Axolotls generally breed between March and June and seem to “waltz” and “hula dance” during courtship.
Axolotls generally breed in the wild from March to June.
The courtship behavior of the axolotl follows the general Ambystoma pattern; it first involves each animal nudging the other’s cloacal region, eventually leading to a “waltz,” with both animals moving in a circle. Next, the male moves away while undulating the posterior part of his body and tail, (resembling a “hula dance,”) and the female follows. The male will deposit a spermatophore, (a cone-shaped jelly mass with a sperm cap,) by vigorously shaking his tail for about half a minute, and will then move forward one body length. The female then moves over the spermatophore, also shaking her tail, and picks up the spermatophore with her cloaca.
Axolotls communicate mainly via visual cues and chemical cues during mating.
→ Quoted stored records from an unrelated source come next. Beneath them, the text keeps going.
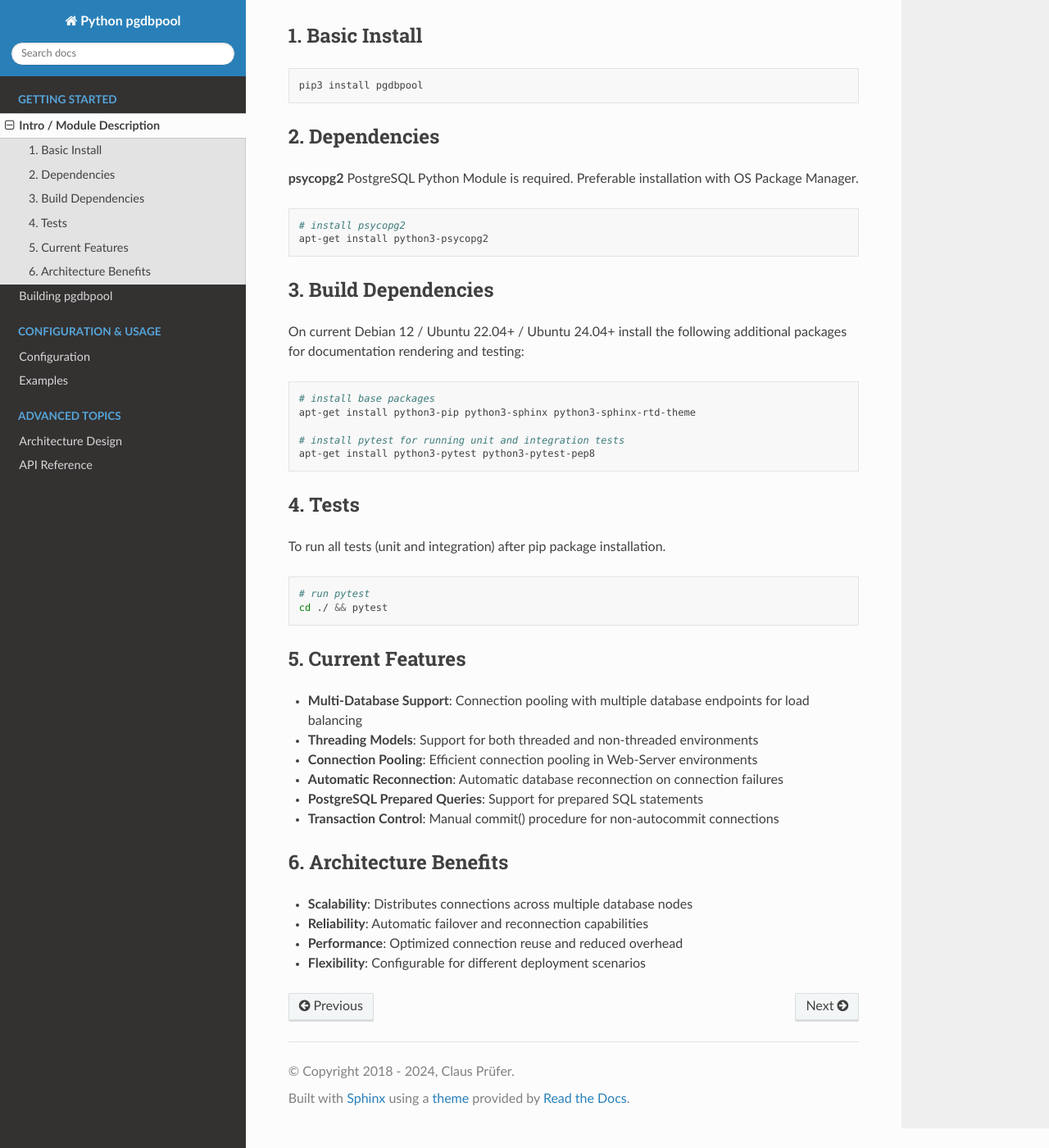
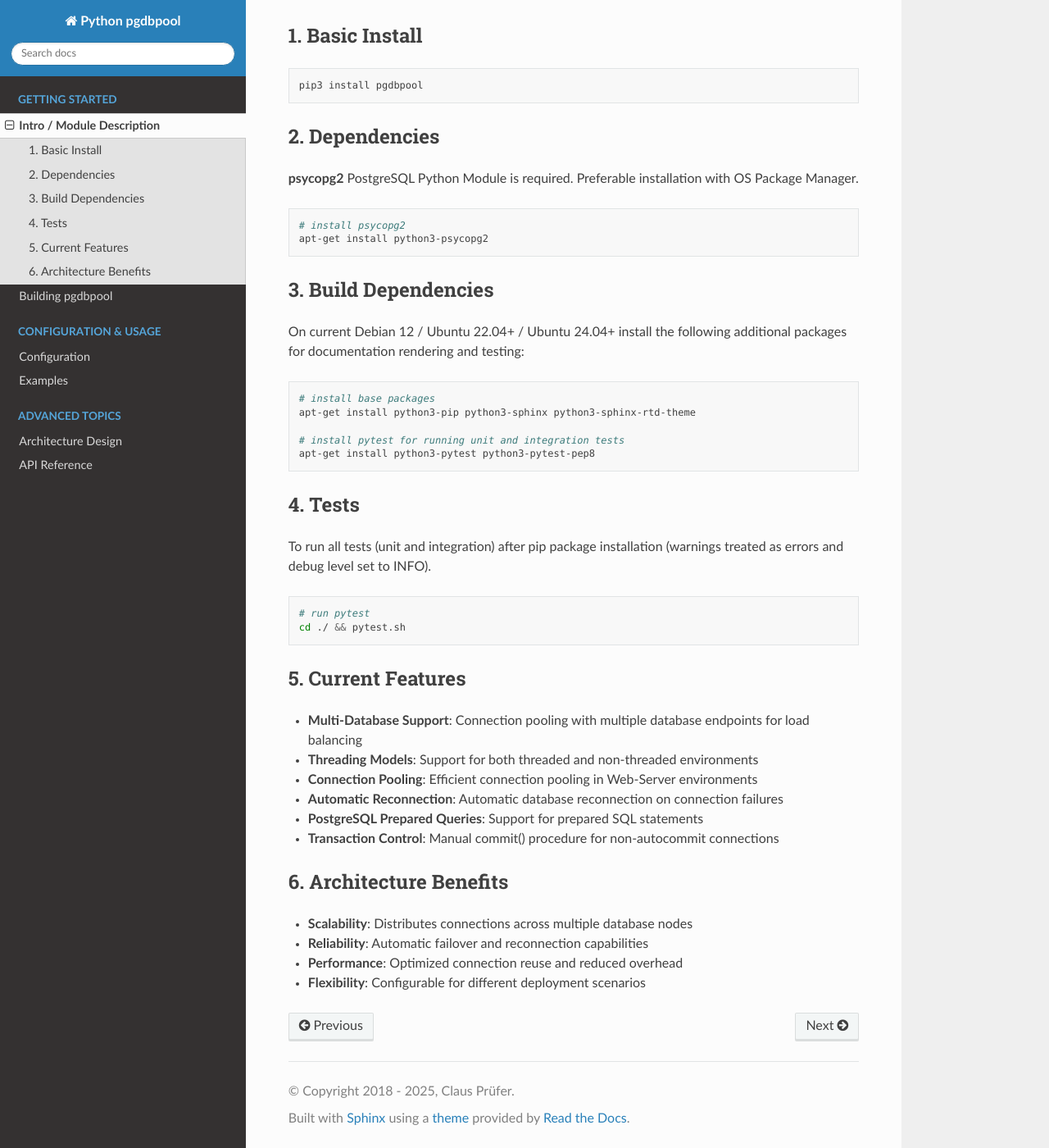
Before and after one commit to clauspruefer/python-dbpool, a Sphinx documentation site: the page built from doc/conf.py/source/intro.rst, in a window 1280 px wide and 1400 px high, scrolled down 205 px. Shown: the whole window at 82% size. Built offline with Sphinx 7.4.7 and the Read the Docs theme 3.1.0, drawn with Linux system fonts in a browser that asks for light colours.

```diff
--- a/doc/conf.py/source/conf.py
+++ b/doc/conf.py/source/conf.py
@@ -7,10 +7,10 @@
 # https://www.sphinx-doc.org/en/master/usage/configuration.html#project-information
 
 project = 'Python pgdbpool'
-copyright = '2018 - 2024, Claus Prüfer'
+copyright = '2018 - 2025, Claus Prüfer'
 author = 'Claus Prüfer'
-version = '0.98'
-release = '0.98rc1'
+version = '1.0'
+release = '1.0'
 
 # -- General configuration ---------------------------------------------------
 # https://www.sphinx-doc.org/en/master/usage/configuration.html#general-configuration
--- a/doc/conf.py/source/config.rst
+++ b/doc/conf.py/source/config.rst
@@ -88,7 +88,7 @@ The database connection configuration supports both single and multiple database
 
 
 3. Threading Model Configuration
-==================================
+================================
 
 The threading model can be configured to optimize for different deployment scenarios:
 
@@ -248,7 +248,7 @@ The following schema represents the internal Python structures. Some values (e.g
     }
 
 8. Multi-Group Configuration Example
-======================
+====================================
 
 Example configuration with separate groups for autocommit and non-autocommit connections to the same database endpoint:
 
--- a/doc/conf.py/source/intro.rst
+++ b/doc/conf.py/source/intro.rst
@@ -39,12 +39,13 @@ On current Debian 12 / Ubuntu 22.04+ / Ubuntu 24.04+ install the following addit
 4. Tests
 ========
 
-To run all tests (unit and integration) after pip package installation.
+To run all tests (unit and integration) after pip package installation
+(warnings treated as errors and debug level set to INFO).
 
 .. code-block:: bash
 
     # run pytest
-    cd ./ && pytest
+    cd ./ && pytest.sh
 
 5. Current Features
 ===================
```
Also changed, not shown: README.md (+1 -1 lines), doc/conf.py/source/design.rst (+70 -70 lines).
At other times of the year there is little to no intraspecific communication.